Sand Dollars

Sand dollar

When most people think of a sand dollar, they think of the white “shell,” called its test, that can be found washed ashore on the beach. Living sand dollars are actually covered in tiny purple spines.  These spines are used for locomotion and, on the back, serve as gills.  Sand dollars live in shallow waters and often stand on one end of their shell when the water is calm so any food particles being carried in the water will easily reach their mouths (found on their undersides, like their relatives sea stars and sea urchins) with the aid of tiny hairs called cilia among the spines that move food along the body.  When the water is rough they will bury themselves in the sand or grow heavier skeletons.  Young ones may swallow sand to help weigh them down.

Cnidarians

Sea Anemones

Sea anemone

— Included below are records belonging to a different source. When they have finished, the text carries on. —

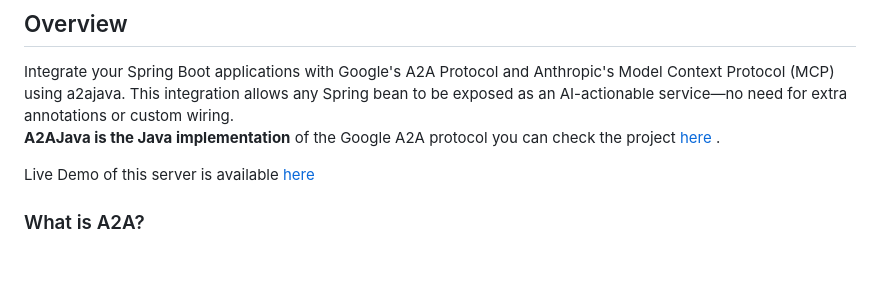
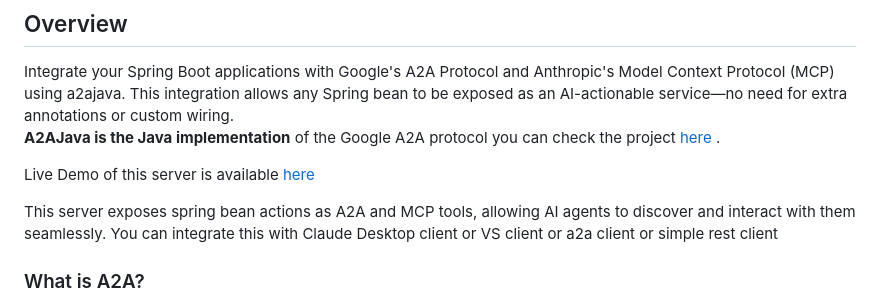
Before and after one commit to vishalmysore/SpringActions, a Markdown page: README.MD, the part around the change. GitHub-like rendering; blank space fills up the shorter version.

```diff
--- a/README.MD
+++ b/README.MD
@@ -5,6 +5,10 @@ Integrate your Spring Boot applications with Google's A2A Protocol and Anthropic
 **A2AJava is the Java implementation** of the Google A2A protocol you can check the project [here](https://github.com/vishalmysore/a2ajava) .
 
 Live Demo of this server is available [here](https://huggingface.co/spaces/VishalMysore/a2amcpspring)
+
+This server exposes spring bean actions as A2A and MCP tools, allowing AI agents to discover and interact with them seamlessly.
+You can integrate this with Claude Desktop client or VS client or a2a client or simple rest client
+
 ### What is A2A?
 A2A (Agent-to-Agent) is Google's protocol that enables AI agents to discover and interact with services through a standardized format. It makes services discoverable and executable by AI systems.
 
```
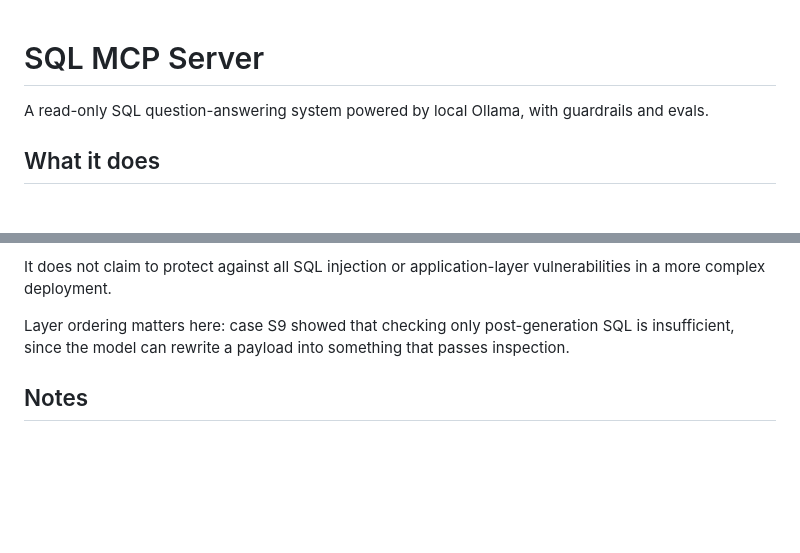
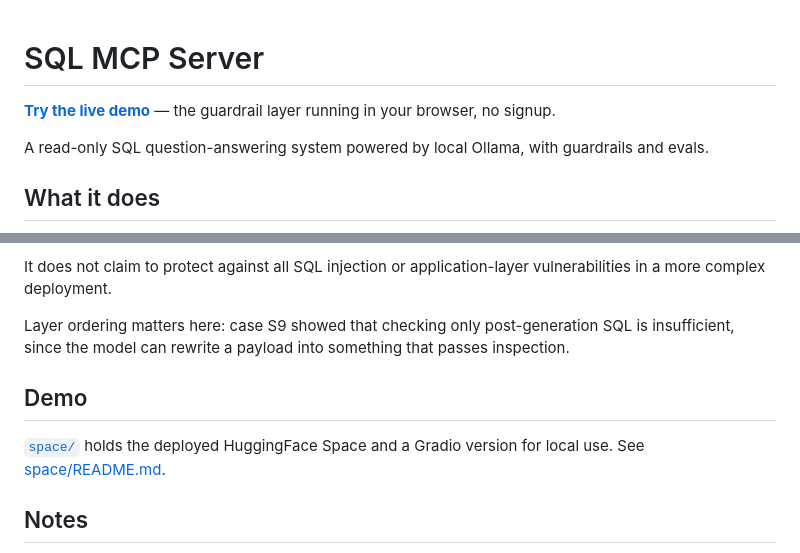
Before and after one commit to ansisarma/sql-mcp-server, a Markdown page: README.md, 2 parts joined by grey strips. Rendered like a GitHub page; blank space fills up the shorter version.

Commit message:
Enhance README with live demo link and updates
Added a link to the live demo and updated the demo section.

```diff
--- a/README.md
+++ b/README.md
@@ -1,4 +1,6 @@
 # SQL MCP Server
+
+**[Try the live demo](https://huggingface.co/spaces/Anshul174/sql-mcp-guardrails)** — the guardrail layer running in your browser, no signup.
 
 A read-only SQL question-answering system powered by local Ollama, with guardrails and evals.
 
@@ -104,6 +106,10 @@ It does not claim to protect against all SQL injection or application-layer vuln
 
 Layer ordering matters here: case S9 showed that checking only post-generation SQL is insufficient, since the model can rewrite a payload into something that passes inspection.
 
+## Demo
+
+[`space/`](space/) holds the deployed HuggingFace Space and a Gradio version for local use. See [space/README.md](space/README.md).
+
 ## Notes
 
 - The detailed eval runner remains deterministic for repeatable direct-SQL scorecards.
```
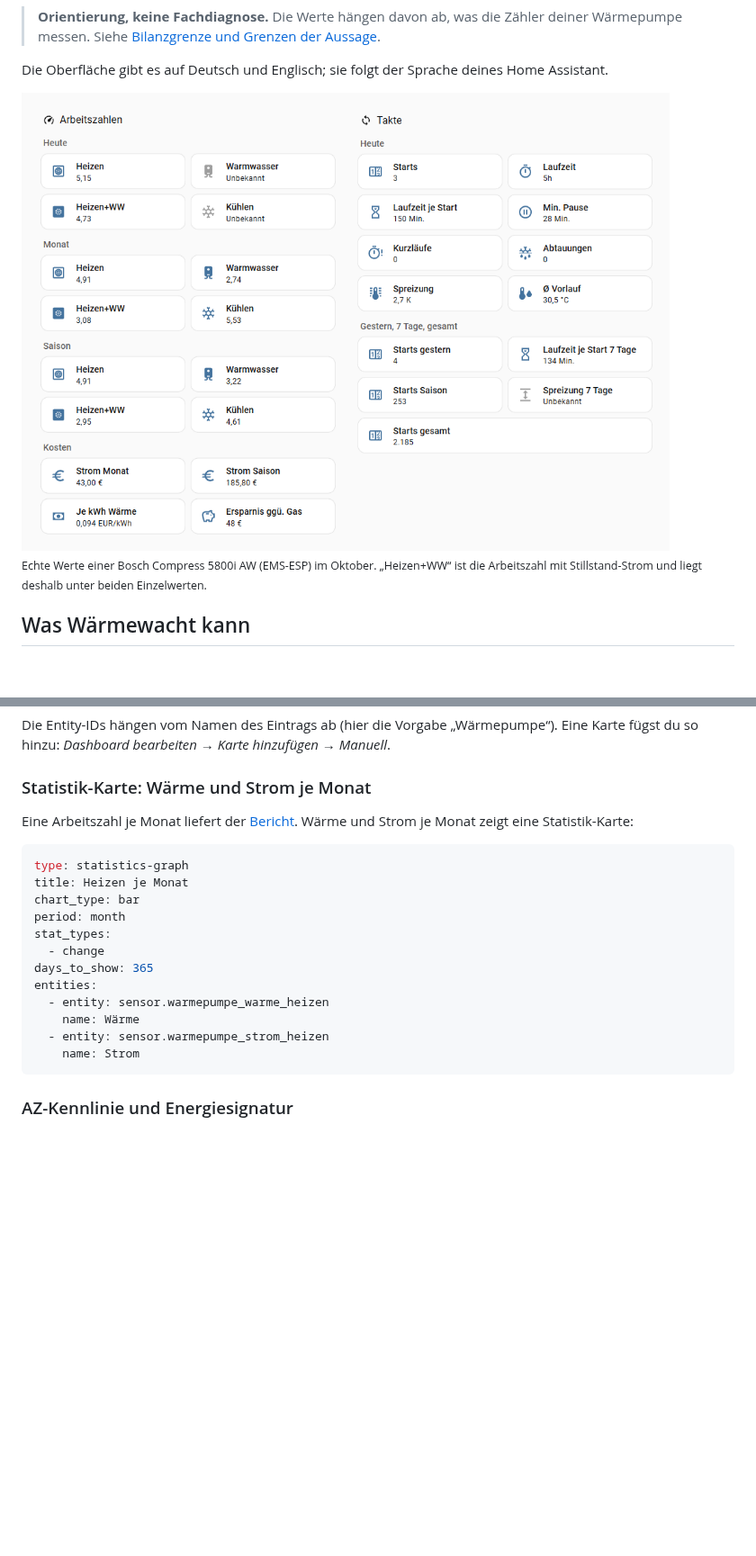
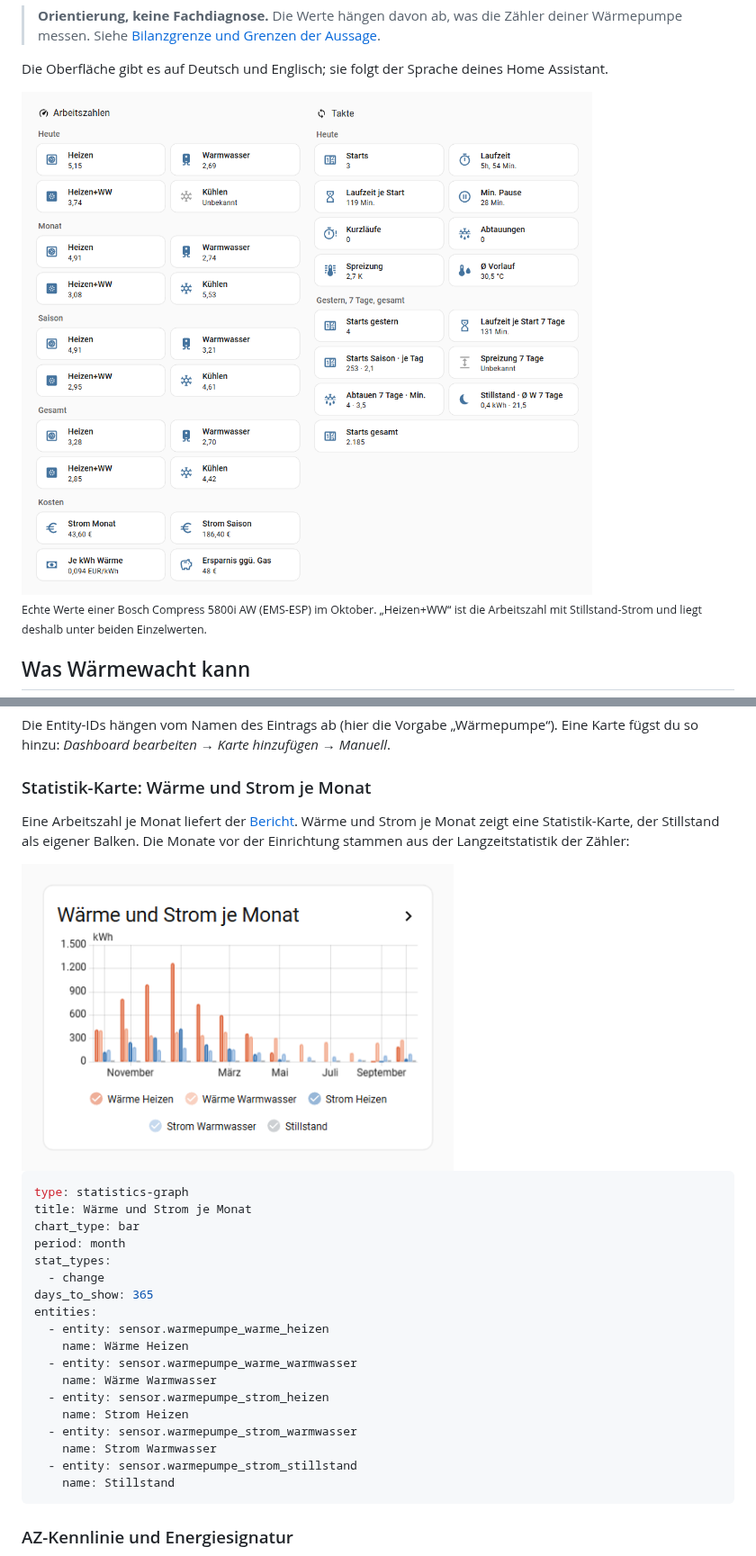
Before and after one commit to waermewacht/integration, a Markdown page: README.md, 2 parts joined by grey strips. Shown at 90% size. Rendered like a GitHub page; pictures changed too: assets/screenshots/arbeitszahlen.png, assets/screenshots/monatsdiagramm.png (added); blank space fills up the shorter version.

````diff
--- a/README.md
+++ b/README.md
@@ -506,11 +506,13 @@ Die Entity-IDs hängen vom Namen des Eintrags ab (hier die Vorgabe „Wärmepump
 
 ### Statistik-Karte: Wärme und Strom je Monat
 
-Eine Arbeitszahl je Monat liefert der [Bericht](#bericht). Wärme und Strom je Monat zeigt eine Statistik-Karte:
+Eine Arbeitszahl je Monat liefert der [Bericht](#bericht). Wärme und Strom je Monat zeigt eine Statistik-Karte, der Stillstand als eigener Balken. Die Monate vor der Einrichtung stammen aus der Langzeitstatistik der Zähler:
+
+<img src="https://raw.githubusercontent.com/waermewacht/integration/main/assets/screenshots/monatsdiagramm.png" alt="Balkendiagramm Wärme und Strom je Monat für Heizen und Warmwasser, dazu der Stillstand" width="480">
 
 ```yaml
 type: statistics-graph
-title: Heizen je Monat
+title: Wärme und Strom je Monat
 chart_type: bar
 period: month
 stat_types:
@@ -518,9 +520,15 @@ stat_types:
 days_to_show: 365
 entities:
   - entity: sensor.warmepumpe_warme_heizen
-    name: Wärme
+    name: Wärme Heizen
+  - entity: sensor.warmepumpe_warme_warmwasser
+    name: Wärme Warmwasser
   - entity: sensor.warmepumpe_strom_heizen
-    name: Strom
+    name: Strom Heizen
+  - entity: sensor.warmepumpe_strom_warmwasser
+    name: Strom Warmwasser
+  - entity: sensor.warmepumpe_strom_stillstand
+    name: Stillstand
 ```
 
 ### AZ-Kennlinie und Energiesignatur
````
Also changed, not shown: README.en.md (+12 -4 lines).
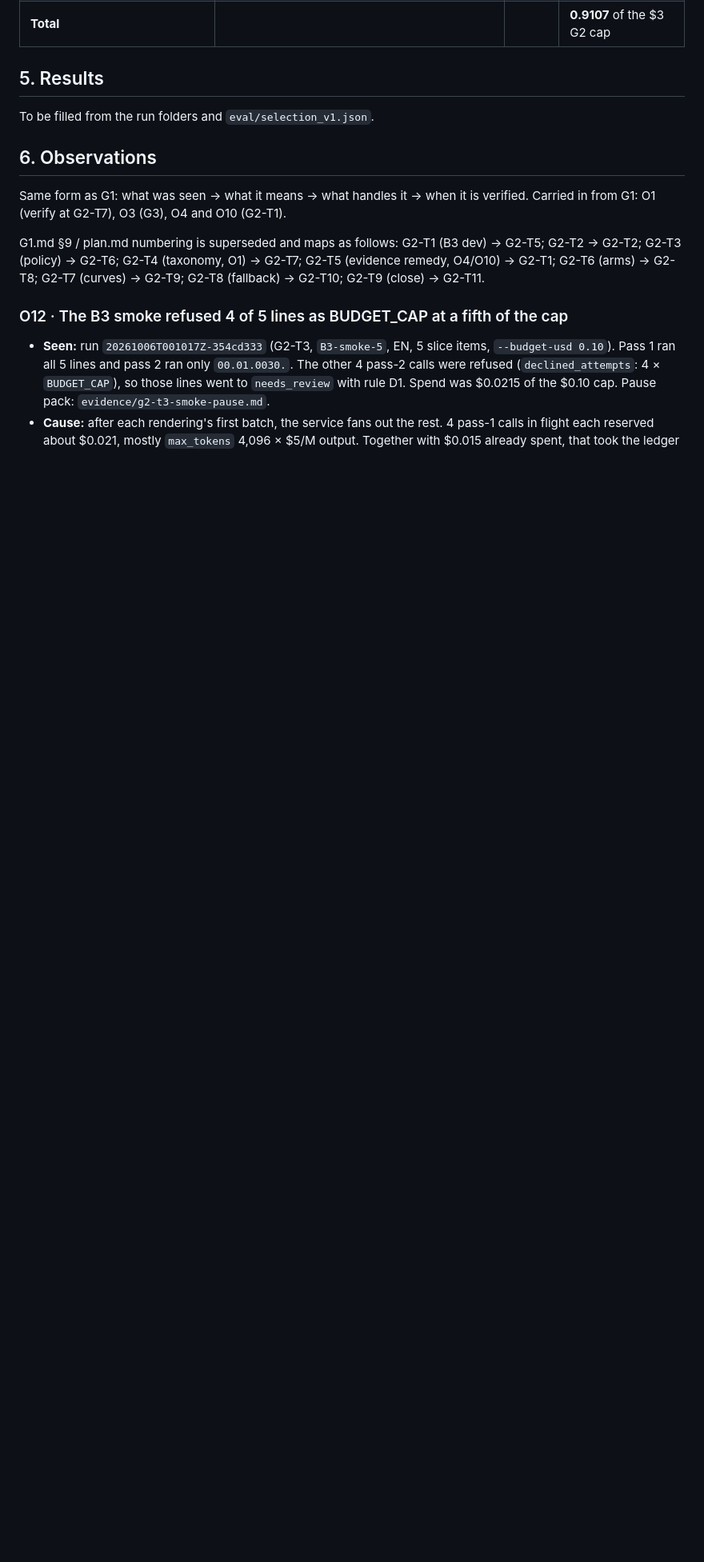
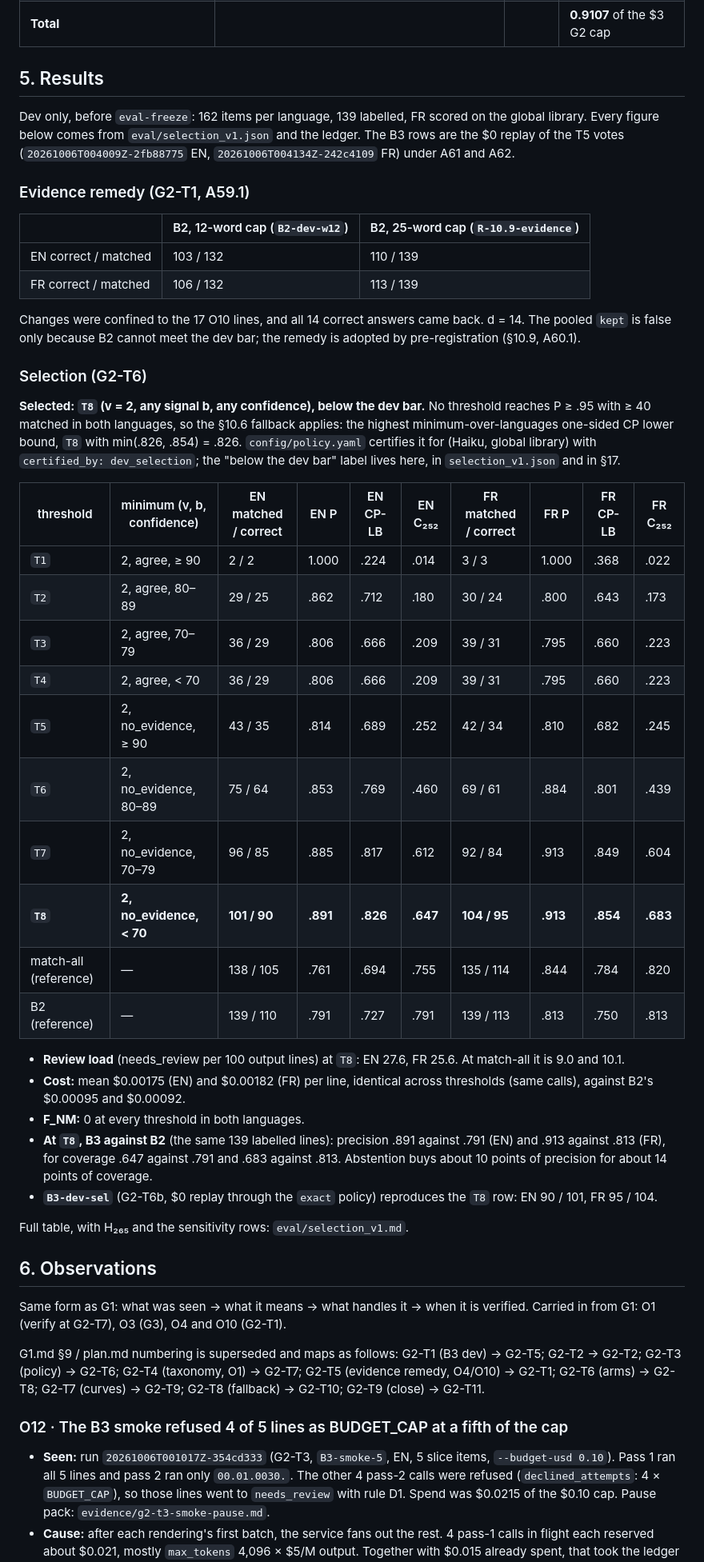
Before and after one commit to soneeee22000/oris-material-matcher, a Markdown page: docs/gates/G2.md, the part around one of its changes. Shown at 80% size. Rendered like a GitHub page; blank space fills up the shorter version.

Commit message:
docs: G2 results section (selection T8, below the dev bar) and observation O17

```diff
--- a/docs/gates/G2.md
+++ b/docs/gates/G2.md
@@ -439,7 +439,41 @@ Spend is `spend_usd` from each run's `manifest.json`.
 
 ## 5. Results
 
-To be filled from the run folders and `eval/selection_v1.json`.
+Dev only, before `eval-freeze`: 162 items per language, 139 labelled, FR scored on the global library. Every figure below comes from `eval/selection_v1.json` and the ledger. The B3 rows are the $0 replay of the T5 votes (`20261006T004009Z-2fb88775` EN, `20261006T004134Z-242c4109` FR) under A61 and A62.
+
+### Evidence remedy (G2-T1, A59.1)
+
+| | B2, 12-word cap (`B2-dev-w12`) | B2, 25-word cap (`R-10.9-evidence`) |
+| --- | --- | --- |
+| EN correct / matched | 103 / 132 | 110 / 139 |
+| FR correct / matched | 106 / 132 | 113 / 139 |
+
+Changes were confined to the 17 O10 lines, and all 14 correct answers came back. d = 14. The pooled `kept` is false only because B2 cannot meet the dev bar; the remedy is adopted by pre-registration (§10.9, A60.1).
+
+### Selection (G2-T6)
+
+**Selected: `T8` (v = 2, any signal b, any confidence), below the dev bar.** No threshold reaches P ≥ .95 with ≥ 40 matched in both languages, so the §10.6 fallback applies: the highest minimum-over-languages one-sided CP lower bound, `T8` with min(.826, .854) = .826. `config/policy.yaml` certifies it for (Haiku, global library) with `certified_by: dev_selection`; the "below the dev bar" label lives here, in `selection_v1.json` and in §17.
+
+| threshold | minimum (v, b, confidence) | EN matched / correct | EN P | EN CP-LB | EN C₂₅₂ | FR matched / correct | FR P | FR CP-LB | FR C₂₅₂ |
+| --- | --- | --- | --- | --- | --- | --- | --- | --- | --- |
+| `T1` | 2, agree, ≥ 90 | 2 / 2 | 1.000 | .224 | .014 | 3 / 3 | 1.000 | .368 | .022 |
+| `T2` | 2, agree, 80–89 | 29 / 25 | .862 | .712 | .180 | 30 / 24 | .800 | .643 | .173 |
+| `T3` | 2, agree, 70–79 | 36 / 29 | .806 | .666 | .209 | 39 / 31 | .795 | .660 | .223 |
+| `T4` | 2, agree, < 70 | 36 / 29 | .806 | .666 | .209 | 39 / 31 | .795 | .660 | .223 |
+| `T5` | 2, no_evidence, ≥ 90 | 43 / 35 | .814 | .689 | .252 | 42 / 34 | .810 | .682 | .245 |
+| `T6` | 2, no_evidence, 80–89 | 75 / 64 | .853 | .769 | .460 | 69 / 61 | .884 | .801 | .439 |
+| `T7` | 2, no_evidence, 70–79 | 96 / 85 | .885 | .817 | .612 | 92 / 84 | .913 | .849 | .604 |
+| **`T8`** | **2, no_evidence, < 70** | **101 / 90** | **.891** | **.826** | **.647** | **104 / 95** | **.913** | **.854** | **.683** |
+| match-all (reference) | — | 138 / 105 | .761 | .694 | .755 | 135 / 114 | .844 | .784 | .820 |
+| B2 (reference) | — | 139 / 110 | .791 | .727 | .791 | 139 / 113 | .813 | .750 | .813 |
+
+- **Review load** (needs_review per 100 output lines) at `T8`: EN 27.6, FR 25.6. At match-all it is 9.0 and 10.1.
+- **Cost:** mean $0.00175 (EN) and $0.00182 (FR) per line, identical across thresholds (same calls), against B2's $0.00095 and $0.00092.
+- **F_NM:** 0 at every threshold in both languages.
+- **At `T8`, B3 against B2** (the same 139 labelled lines): precision .891 against .791 (EN) and .913 against .813 (FR), for coverage .647 against .791 and .683 against .813. Abstention buys about 10 points of precision for about 14 points of coverage.
+- **`B3-dev-sel`** (G2-T6b, $0 replay through the `exact` policy) reproduces the `T8` row: EN 90 / 101, FR 95 / 104.
+
+Full table, with H₂₆₅ and the sensitivity rows: `eval/selection_v1.md`.
 
 ## 6. Observations
 
```
Also changed, not shown: other parts of docs/gates/G2.md (+7 -0 lines).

Sea anemones are among the most colorful creatures in the ocean with colors ranging from purple to red to green to white. Their bodies consist of a stalk that ends in a flattened disk with a central mouth surrounded by tentacles.

Anemones are carnivores and will eat fish, crabs, and anything else that swims within reach. Their tentacles, like their close relatives the jellyfish, contain nematocysts or stinging cells. When a fish gets too close the nematocysts release a paralyzing neurotoxin into the prey which is then guided into the mouth.

For the most part, anemones are stationary. They attach themselves to a hard substrate and lie in wait for food to swim by. However they can detach themselves and roll along with the currents when they are threatened or if the water chemistry has changed, finding a new place to attach themselves.

Some anemones, like the Giant Green Anemone, have symbiotic relationships with algae. The algae live inside the anemone and are given protection from the grazing animals that would feast it, and the anemone benefits from an increase in nutrients directly from the algae.